New data from the much publicized Selenium and Vitamin E Cancer Prevention Trial (SELECT), which sought to determine whether these supplements could protect against the development of prostate cancer, confirm that both antioxidants can be risky business for men.
As previously reported, men receive no preventive benefit from either selenium or vitamin E supplements; in fact, for certain men, these supplements actually increased the risk for prostate cancer.
The new study, published online February 22 in the Journal of the National Cancer Institute, explored which men who take these supplements are most at risk for prostate cancer, and why.
However, the ongoing public health message from the trial remains the same, said a trial investigator.
“Men using these supplements should stop, period. Neither selenium nor vitamin E supplementation confer any known [health] benefits — only risks,” said lead author Alan Kristal, DrPH, from the Fred Hutchinson Cancer Research Center in Seattle, in a press statement.
“Many people think that dietary supplements are helpful or at the least innocuous. This is not true,” he added.
The cohort of 4856 men was culled from SELECT, the larger phase 3 placebo-controlled trial in which more than 35,000 men were randomized to high-dose vitamin E (400 IU/day) and/or selenium (200 µg/day) supplements.
SELECT began in 2001 and was expected to run for 12 years, but it was stopped early, in 2008, after participants had been on the supplements for an average of 5 years. The results demonstrated that there was no protective effect from selenium and suggested that vitamin E increased prostate cancer risk, as reported byMedscape Medical News.
Although the use of the supplements stopped, the study actually continued.
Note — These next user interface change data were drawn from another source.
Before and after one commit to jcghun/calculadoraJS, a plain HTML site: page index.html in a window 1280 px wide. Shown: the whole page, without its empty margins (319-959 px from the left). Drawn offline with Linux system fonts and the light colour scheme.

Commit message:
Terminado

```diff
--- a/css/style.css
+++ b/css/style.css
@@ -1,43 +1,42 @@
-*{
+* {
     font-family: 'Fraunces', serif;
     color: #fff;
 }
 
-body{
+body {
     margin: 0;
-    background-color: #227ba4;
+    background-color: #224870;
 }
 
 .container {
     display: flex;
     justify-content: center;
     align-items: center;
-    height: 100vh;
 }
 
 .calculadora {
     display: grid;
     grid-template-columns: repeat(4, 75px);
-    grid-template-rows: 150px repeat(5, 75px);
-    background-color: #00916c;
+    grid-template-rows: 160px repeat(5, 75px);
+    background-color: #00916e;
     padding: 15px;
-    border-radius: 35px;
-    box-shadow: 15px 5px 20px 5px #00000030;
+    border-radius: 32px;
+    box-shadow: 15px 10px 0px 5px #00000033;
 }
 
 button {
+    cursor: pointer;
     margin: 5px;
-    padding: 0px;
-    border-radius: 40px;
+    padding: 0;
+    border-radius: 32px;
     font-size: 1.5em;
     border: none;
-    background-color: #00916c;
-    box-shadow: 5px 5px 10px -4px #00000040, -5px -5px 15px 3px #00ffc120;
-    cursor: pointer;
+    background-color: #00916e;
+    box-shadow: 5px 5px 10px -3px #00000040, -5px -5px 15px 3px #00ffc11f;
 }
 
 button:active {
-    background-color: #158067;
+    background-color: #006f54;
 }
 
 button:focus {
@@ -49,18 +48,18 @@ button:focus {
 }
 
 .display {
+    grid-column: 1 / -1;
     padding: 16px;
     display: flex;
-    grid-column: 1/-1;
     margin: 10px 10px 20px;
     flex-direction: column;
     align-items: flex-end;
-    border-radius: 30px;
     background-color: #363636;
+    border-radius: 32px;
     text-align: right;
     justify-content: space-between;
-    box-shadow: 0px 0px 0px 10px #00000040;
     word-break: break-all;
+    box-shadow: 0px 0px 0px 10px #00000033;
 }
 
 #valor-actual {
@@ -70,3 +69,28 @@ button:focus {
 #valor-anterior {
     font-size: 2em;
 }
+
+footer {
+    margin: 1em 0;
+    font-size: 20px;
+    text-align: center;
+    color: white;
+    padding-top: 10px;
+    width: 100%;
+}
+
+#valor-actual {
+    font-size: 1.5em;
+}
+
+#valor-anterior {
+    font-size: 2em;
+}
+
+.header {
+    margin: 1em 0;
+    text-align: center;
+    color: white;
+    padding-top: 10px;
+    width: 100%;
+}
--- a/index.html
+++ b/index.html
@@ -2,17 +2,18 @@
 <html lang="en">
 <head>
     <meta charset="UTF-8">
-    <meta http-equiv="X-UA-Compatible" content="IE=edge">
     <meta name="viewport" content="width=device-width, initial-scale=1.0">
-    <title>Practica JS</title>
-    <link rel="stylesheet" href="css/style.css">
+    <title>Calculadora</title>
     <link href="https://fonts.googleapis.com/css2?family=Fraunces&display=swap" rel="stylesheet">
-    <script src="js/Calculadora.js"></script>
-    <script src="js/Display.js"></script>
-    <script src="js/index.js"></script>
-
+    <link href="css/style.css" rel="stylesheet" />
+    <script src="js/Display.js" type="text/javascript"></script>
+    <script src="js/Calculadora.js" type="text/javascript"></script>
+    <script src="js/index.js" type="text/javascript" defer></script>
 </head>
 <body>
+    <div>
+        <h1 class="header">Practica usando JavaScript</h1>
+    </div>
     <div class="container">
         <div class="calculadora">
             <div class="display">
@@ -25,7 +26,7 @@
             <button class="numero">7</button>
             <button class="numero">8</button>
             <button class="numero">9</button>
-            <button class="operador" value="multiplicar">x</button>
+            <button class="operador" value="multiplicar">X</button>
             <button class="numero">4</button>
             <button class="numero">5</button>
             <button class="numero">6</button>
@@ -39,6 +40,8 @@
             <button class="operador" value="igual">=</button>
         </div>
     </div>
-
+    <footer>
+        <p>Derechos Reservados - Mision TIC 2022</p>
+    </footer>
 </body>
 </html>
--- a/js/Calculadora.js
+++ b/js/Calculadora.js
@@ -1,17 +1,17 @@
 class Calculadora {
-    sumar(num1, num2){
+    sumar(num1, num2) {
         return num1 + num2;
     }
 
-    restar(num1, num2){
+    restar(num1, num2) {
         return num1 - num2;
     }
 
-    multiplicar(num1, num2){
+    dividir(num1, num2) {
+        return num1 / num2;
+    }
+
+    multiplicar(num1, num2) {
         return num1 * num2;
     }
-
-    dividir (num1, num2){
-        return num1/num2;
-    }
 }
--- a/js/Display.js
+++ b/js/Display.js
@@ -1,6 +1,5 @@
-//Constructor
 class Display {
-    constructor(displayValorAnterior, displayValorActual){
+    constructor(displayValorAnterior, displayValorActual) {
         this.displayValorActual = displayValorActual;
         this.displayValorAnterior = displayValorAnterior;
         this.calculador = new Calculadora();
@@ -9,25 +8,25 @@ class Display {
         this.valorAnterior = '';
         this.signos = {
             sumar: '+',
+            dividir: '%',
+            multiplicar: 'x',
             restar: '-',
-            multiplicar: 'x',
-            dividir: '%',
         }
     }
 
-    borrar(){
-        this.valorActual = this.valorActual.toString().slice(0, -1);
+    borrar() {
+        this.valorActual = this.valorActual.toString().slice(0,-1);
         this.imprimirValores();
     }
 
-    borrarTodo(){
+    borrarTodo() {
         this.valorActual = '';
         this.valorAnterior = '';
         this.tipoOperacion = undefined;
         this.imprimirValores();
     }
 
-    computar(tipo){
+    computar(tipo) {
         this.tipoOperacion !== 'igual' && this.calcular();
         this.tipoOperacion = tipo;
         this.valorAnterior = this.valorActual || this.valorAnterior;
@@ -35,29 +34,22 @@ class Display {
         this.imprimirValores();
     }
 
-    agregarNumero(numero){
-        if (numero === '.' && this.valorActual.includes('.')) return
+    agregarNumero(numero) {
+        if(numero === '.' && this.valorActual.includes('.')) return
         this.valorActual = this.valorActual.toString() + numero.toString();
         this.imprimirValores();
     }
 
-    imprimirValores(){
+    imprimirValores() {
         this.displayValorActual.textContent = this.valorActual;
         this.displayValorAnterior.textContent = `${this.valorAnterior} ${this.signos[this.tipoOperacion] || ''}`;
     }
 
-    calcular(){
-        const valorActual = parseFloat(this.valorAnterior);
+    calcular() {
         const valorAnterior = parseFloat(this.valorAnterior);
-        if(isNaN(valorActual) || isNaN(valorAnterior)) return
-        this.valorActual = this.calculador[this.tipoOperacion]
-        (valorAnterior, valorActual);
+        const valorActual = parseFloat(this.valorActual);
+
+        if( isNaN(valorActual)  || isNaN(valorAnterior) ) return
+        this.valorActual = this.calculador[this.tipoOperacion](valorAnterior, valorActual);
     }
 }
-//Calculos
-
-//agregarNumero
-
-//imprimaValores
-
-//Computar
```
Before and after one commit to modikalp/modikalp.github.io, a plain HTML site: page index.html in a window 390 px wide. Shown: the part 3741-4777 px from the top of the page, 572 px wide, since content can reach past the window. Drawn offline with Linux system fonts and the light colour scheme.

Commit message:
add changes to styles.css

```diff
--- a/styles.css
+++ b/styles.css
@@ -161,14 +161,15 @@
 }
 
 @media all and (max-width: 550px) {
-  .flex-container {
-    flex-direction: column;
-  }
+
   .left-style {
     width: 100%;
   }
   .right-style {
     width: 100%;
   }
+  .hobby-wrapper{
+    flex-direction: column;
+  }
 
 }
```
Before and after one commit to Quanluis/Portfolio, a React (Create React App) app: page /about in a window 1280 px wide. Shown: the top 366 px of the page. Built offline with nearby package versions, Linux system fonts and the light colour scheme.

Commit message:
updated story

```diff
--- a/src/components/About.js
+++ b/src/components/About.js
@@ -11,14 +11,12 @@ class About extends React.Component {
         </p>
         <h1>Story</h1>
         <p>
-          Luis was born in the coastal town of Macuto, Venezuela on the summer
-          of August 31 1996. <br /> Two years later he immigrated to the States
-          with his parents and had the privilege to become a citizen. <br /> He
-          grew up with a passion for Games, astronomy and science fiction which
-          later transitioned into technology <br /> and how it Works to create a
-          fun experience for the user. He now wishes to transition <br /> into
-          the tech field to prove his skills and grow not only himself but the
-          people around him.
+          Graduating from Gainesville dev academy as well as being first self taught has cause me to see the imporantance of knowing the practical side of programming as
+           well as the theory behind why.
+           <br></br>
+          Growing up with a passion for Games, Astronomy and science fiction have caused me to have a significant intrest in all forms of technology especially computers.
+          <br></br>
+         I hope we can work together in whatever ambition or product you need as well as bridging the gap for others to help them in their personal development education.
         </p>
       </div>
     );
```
After 2 years of follow-up, the men who took vitamin E had a statistically significant 17% increased risk for prostate cancer, as previously reported.
Notably, the rate of prostate cancer detection was higher in the groups that received either supplement alone or a combination of the 2 than in the placebo group (but the difference was significant only in the vitamin E group).
Selenium is a nonmetallic trace element found in plant in foods such as rice, wheat, and Brazil nuts, and in seafood and meat. In a previous large skin cancer prevention trial, it was associated with a reduced risk for prostate cancer. According to the National Cancer Institute, it is an antioxidant that might help control cell damage that can lead to cancer.
Vitamin E is found in a wide range of foods, especially vegetables, vegetable oils, nuts, and egg yolks. Like selenium, vitamin E is considered an antioxidant.
Key: Increased Risk Depends on Baseline Selenium
In this new case–cohort study, 1739 men diagnosed with prostate cancer during SELECT were compared with 3117 men who were not.
Dr. Kristal and colleagues found that baseline selenium status alone, in the absence of supplementation, was not associated with prostate cancer risk.
However, they also found that the effects of the supplements differed substantially between men with low levels at baseline and those with high levels.
Specifically, selenium supplementation increased the risk for prostate cancer in men who already had high selenium levels at baseline.
Before SELECT even began, there was evidence that selenium supplementation would not benefit men who already had an adequate intake of the nutrient.
For this reason, at baseline, the investigators measured the concentration of selenium in the toenails of participants. The plan was to test whether supplementation would benefit only the subset of men with low selenium levels at baseline, they explain.
Instead, they found that men with high selenium levels at baseline who took selenium supplements increased their risk for high-grade cancer by 91% (P = .007). In other words, the levels of selenium in these men became toxic.
The investigators also report that vitamin E increased prostate cancer risk in men, but only in those with low selenium levels at baseline.
Specifically, in the men with low levels of selenium randomized to receive vitamin E alone, the total risk for prostate cancer increased by 63% (P = .02) and the risk for high-grade cancer increased by 111% (P = .01).
This might explain why, in the 2008 SELECT results, only the men randomized to receive vitamin E alone, not those who received both vitamin E and selenium, had an increased risk for prostate cancer.
There is some evidence from basic science to support the idea of a meaningful dynamic. “An interaction between vitamin E and selenium has long been hypothesized because of their activities in preventing lipid peroxidation,” Dr. Kristal and colleagues write.
Selenium, whether from dietary sources or supplements, might protect men from the harmful effects of vitamin E, they suggest. So selenium, at low levels, is not necessarily harmful to men.
Nevertheless, these new results are consistent with the medical literature on supplements and cancer, the investigators report. The message is that nothing good is gained in healthy people.
The literature “suggests that effects of supplementation are dependent upon the nutrient status of the target population, such that supplementation of populations with adequate nutrient status, leading to supraphysiological exposure, has either no effect or increases cancer risk,” they write.